[Start of Attachment]
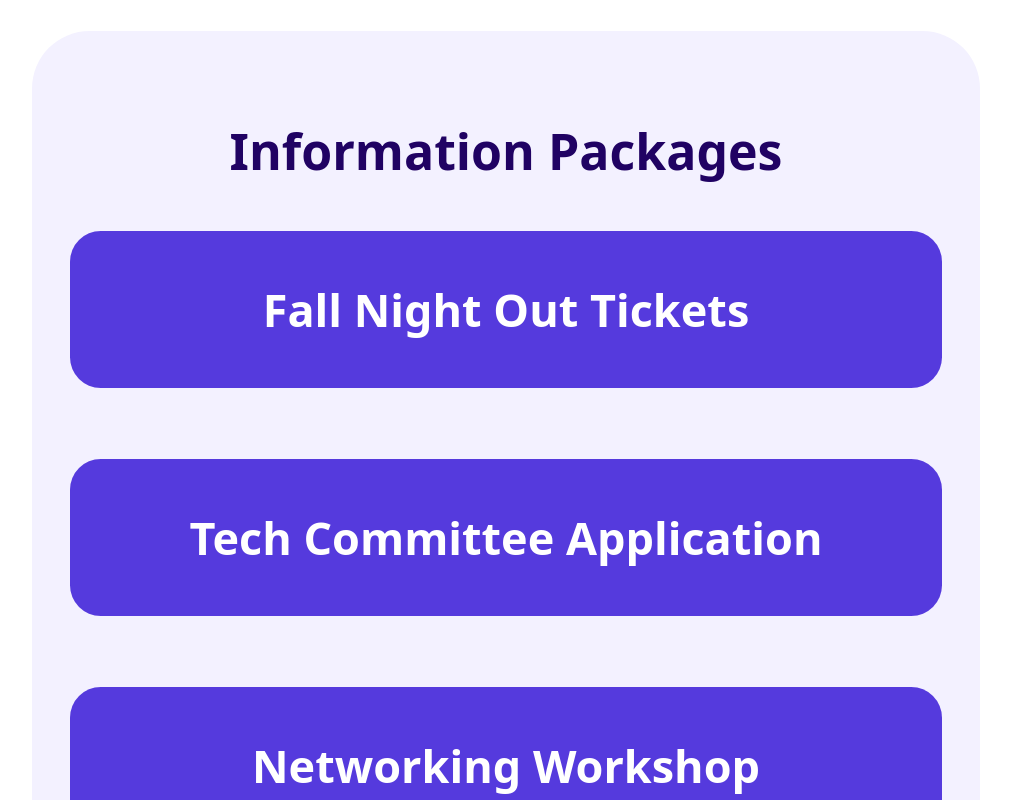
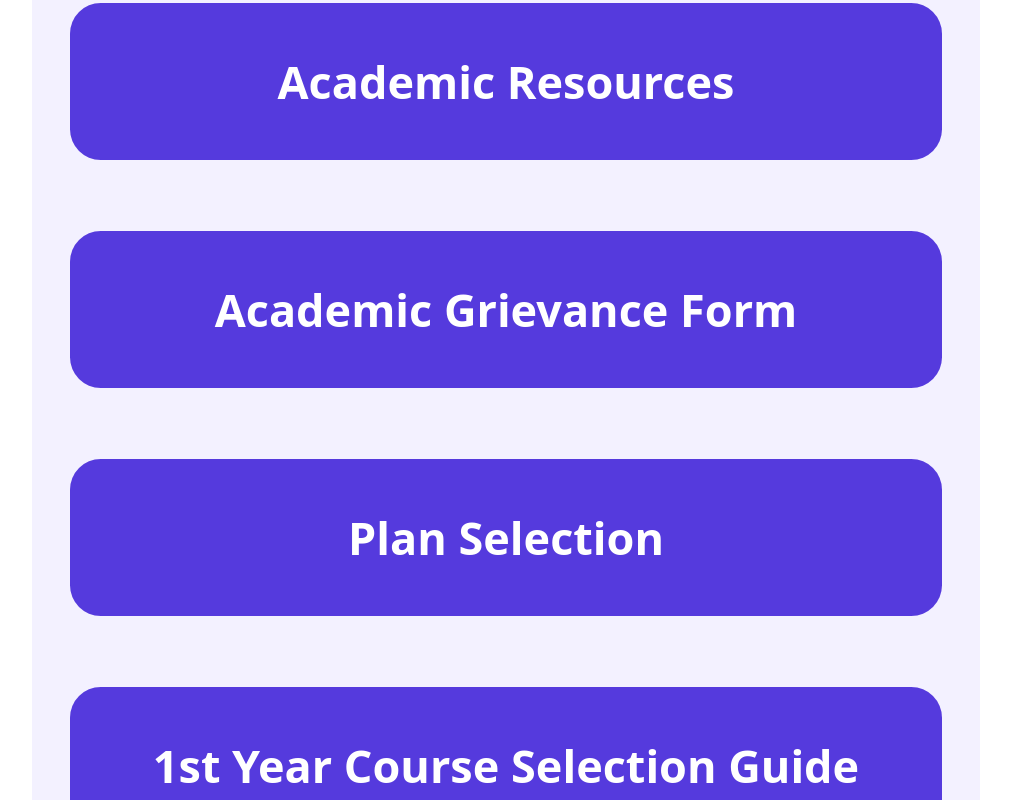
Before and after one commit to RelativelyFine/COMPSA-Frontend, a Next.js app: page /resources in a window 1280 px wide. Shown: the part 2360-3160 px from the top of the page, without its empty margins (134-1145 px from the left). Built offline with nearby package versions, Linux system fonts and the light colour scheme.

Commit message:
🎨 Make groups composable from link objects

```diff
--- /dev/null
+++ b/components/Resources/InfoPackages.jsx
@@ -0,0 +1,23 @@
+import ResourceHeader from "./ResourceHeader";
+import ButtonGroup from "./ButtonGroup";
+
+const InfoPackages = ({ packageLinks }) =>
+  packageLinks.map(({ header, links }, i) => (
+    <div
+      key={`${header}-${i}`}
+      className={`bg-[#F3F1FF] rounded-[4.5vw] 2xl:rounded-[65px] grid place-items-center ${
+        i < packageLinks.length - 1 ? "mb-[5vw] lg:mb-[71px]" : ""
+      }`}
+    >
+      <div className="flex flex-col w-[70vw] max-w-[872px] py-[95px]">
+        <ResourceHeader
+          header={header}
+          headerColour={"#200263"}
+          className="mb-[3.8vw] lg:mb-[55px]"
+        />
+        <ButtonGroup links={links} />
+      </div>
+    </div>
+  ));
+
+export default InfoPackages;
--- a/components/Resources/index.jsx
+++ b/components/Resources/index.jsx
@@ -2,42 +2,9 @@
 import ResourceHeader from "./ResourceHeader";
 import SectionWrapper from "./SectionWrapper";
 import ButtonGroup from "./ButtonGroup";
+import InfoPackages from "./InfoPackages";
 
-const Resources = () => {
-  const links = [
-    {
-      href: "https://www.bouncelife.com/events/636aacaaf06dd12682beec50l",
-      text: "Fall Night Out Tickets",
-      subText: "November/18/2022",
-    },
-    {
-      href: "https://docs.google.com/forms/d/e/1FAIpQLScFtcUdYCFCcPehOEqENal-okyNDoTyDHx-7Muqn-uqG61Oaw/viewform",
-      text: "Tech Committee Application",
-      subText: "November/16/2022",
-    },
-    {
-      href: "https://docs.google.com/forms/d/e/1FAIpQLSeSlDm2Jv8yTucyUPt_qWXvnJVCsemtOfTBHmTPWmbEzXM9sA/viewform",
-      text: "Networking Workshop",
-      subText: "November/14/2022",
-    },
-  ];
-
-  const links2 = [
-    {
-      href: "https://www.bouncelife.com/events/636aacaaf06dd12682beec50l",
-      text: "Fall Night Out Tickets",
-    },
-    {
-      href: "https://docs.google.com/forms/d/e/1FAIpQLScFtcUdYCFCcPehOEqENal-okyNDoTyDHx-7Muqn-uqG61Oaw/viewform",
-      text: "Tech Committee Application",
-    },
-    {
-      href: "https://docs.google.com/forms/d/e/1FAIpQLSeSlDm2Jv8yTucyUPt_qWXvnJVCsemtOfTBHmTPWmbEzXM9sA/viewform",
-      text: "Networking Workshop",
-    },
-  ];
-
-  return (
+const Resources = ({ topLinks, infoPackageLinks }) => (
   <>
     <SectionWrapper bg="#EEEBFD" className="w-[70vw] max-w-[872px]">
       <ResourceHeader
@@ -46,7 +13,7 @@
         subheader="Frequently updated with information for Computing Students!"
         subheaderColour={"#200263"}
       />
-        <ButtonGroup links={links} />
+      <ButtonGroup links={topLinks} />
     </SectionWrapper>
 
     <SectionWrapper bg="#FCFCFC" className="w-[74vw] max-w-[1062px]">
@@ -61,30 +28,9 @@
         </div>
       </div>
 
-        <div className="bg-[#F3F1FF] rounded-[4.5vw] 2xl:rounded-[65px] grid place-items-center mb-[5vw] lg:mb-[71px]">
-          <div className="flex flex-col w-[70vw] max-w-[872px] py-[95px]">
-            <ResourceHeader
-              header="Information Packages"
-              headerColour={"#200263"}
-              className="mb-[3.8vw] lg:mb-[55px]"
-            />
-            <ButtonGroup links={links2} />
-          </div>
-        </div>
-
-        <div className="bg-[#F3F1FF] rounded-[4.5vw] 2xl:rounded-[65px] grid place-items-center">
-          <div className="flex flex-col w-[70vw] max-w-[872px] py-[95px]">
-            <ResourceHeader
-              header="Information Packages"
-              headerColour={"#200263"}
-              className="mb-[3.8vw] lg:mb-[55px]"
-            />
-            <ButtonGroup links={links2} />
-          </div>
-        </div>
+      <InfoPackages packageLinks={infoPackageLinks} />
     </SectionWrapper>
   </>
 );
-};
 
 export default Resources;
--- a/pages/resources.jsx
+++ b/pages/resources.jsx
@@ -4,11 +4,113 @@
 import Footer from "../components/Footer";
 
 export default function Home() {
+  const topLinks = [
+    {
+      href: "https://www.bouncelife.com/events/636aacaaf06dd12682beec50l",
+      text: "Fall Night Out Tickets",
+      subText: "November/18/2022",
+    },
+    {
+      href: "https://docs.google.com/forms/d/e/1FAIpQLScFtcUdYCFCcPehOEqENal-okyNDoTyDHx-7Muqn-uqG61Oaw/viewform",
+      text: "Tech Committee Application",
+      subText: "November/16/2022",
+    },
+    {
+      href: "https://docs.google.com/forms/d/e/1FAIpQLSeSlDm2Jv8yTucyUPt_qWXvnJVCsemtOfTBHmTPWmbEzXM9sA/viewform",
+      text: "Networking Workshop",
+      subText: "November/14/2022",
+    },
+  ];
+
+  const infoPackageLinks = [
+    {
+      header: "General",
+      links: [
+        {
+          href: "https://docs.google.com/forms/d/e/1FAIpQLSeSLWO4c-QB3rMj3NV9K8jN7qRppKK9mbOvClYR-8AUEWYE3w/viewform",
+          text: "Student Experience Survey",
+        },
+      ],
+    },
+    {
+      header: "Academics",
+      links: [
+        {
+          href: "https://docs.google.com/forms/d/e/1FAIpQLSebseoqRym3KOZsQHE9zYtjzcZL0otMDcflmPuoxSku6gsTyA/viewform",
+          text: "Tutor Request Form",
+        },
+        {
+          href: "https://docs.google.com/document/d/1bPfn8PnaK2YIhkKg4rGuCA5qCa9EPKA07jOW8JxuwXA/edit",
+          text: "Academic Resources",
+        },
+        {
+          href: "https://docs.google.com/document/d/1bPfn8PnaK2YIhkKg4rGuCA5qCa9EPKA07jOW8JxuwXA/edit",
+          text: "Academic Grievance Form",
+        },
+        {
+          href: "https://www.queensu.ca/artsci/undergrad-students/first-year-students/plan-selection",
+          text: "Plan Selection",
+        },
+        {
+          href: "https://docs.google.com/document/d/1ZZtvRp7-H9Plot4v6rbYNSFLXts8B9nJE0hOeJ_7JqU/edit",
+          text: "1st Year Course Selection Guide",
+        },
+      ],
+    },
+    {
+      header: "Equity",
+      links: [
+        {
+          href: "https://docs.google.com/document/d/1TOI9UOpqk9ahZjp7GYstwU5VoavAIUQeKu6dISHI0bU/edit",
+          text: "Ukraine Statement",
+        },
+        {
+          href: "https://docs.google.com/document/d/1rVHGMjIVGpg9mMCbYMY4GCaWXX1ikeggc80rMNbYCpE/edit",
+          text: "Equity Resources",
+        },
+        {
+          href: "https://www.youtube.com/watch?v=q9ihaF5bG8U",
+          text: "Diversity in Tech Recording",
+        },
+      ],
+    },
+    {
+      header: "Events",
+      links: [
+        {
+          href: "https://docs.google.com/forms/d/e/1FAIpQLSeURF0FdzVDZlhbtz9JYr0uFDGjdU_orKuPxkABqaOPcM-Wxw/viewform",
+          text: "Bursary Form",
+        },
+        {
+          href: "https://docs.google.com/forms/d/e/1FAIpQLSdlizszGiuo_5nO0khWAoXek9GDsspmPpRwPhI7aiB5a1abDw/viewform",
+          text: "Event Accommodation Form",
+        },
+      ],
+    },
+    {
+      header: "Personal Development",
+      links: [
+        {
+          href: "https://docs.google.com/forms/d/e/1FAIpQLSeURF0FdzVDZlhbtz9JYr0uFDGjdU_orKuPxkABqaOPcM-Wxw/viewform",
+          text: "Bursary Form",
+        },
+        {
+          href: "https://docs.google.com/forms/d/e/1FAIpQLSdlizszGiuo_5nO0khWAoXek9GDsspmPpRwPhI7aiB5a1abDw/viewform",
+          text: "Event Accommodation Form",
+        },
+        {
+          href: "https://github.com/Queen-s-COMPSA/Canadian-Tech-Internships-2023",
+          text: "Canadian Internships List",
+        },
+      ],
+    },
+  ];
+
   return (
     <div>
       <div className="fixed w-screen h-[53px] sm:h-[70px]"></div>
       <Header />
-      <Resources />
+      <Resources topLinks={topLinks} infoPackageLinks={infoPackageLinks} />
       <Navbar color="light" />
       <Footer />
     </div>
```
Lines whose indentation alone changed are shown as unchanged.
[End of Attachment]
▸ Exercise details: Using the records above, say how many lines include the string "import". Only the number is wanted.

▸ Exercise response: 7